Revision tracking records

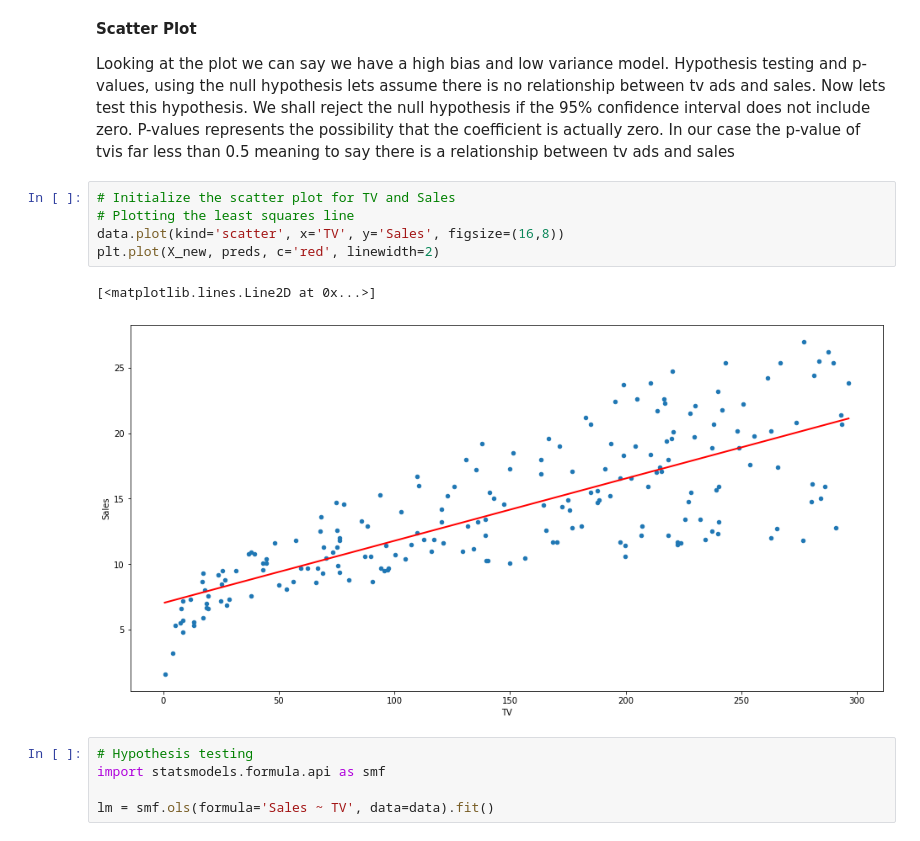
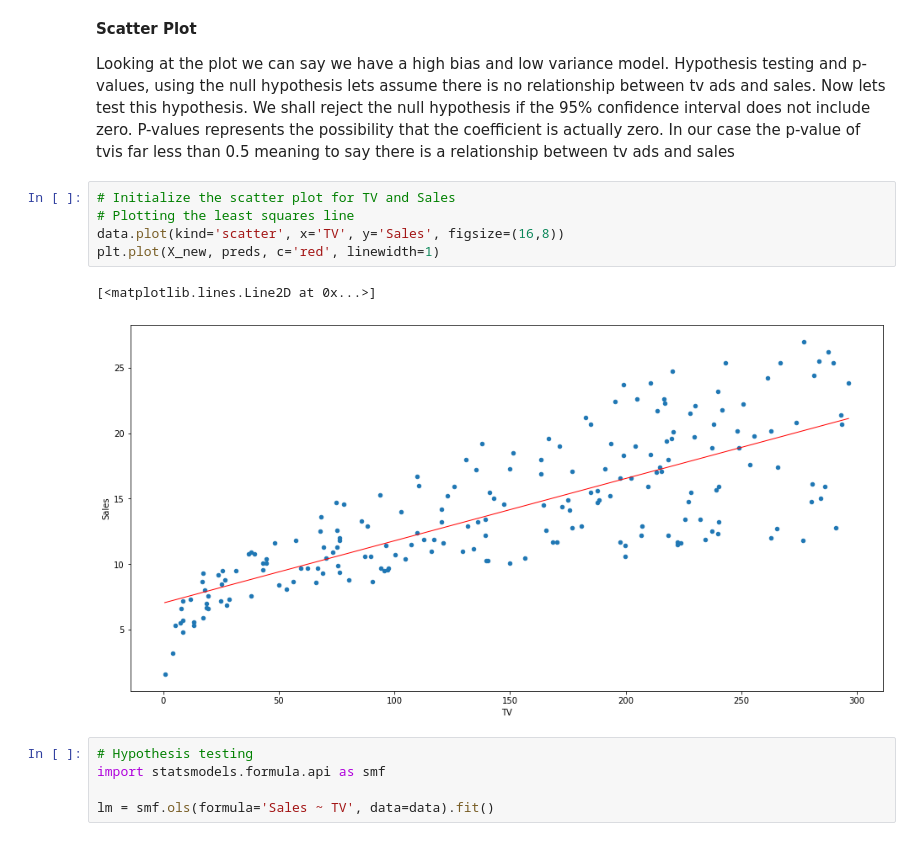
Before and after one commit to dantekansepa/ML_Basics, a Jupyter notebook: Supervised_Learning/supervised_learning.ipynb, the cells around one changed output. Cells and saved outputs as stored; diff of their text form.

```diff
--- a/Supervised_Learning/supervised_learning.ipynb
+++ b/Supervised_Learning/supervised_learning.ipynb
@@ -130,11 +130,11 @@ Looking at the plot we can say we have a high bias and low variance model. Hypot
 # %%
 # Initialize the scatter plot for TV and Sales
 # Plotting the least squares line
 data.plot(kind='scatter', x='TV', y='Sales', figsize=(16,8))
-plt.plot(X_new, preds, c='red', linewidth=2)
+plt.plot(X_new, preds, c='red', linewidth=1)
 # %% [output]
 [<matplotlib.lines.Line2D at 0x...>]
-[figure, old version]
+[figure, new version]
 # %%
 # Hypothesis testing
 import statsmodels.formula.api as smf
```
Also changed, not shown: parts of 6 cells of this notebook.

◆ Task details: Each record is to be restated word for word; no picture goes in.

◆ Solution to the exercise:
Before and after one commit to dantekansepa/ML_Basics, a Jupyter notebook: Supervised_Learning/supervised_learning.ipynb, the cells around one changed output. Cells and saved outputs as stored; diff of their text form.

```diff
--- a/Supervised_Learning/supervised_learning.ipynb
+++ b/Supervised_Learning/supervised_learning.ipynb
@@ -130,11 +130,11 @@ Looking at the plot we can say we have a high bias and low variance model. Hypot
 # %%
 # Initialize the scatter plot for TV and Sales
 # Plotting the least squares line
 data.plot(kind='scatter', x='TV', y='Sales', figsize=(16,8))
-plt.plot(X_new, preds, c='red', linewidth=2)
+plt.plot(X_new, preds, c='red', linewidth=1)
 # %% [output]
 [<matplotlib.lines.Line2D at 0x...>]
-[figure, old version]
+[figure, new version]
 # %%
 # Hypothesis testing
 import statsmodels.formula.api as smf
```
Also changed, not shown: parts of 6 cells of this notebook.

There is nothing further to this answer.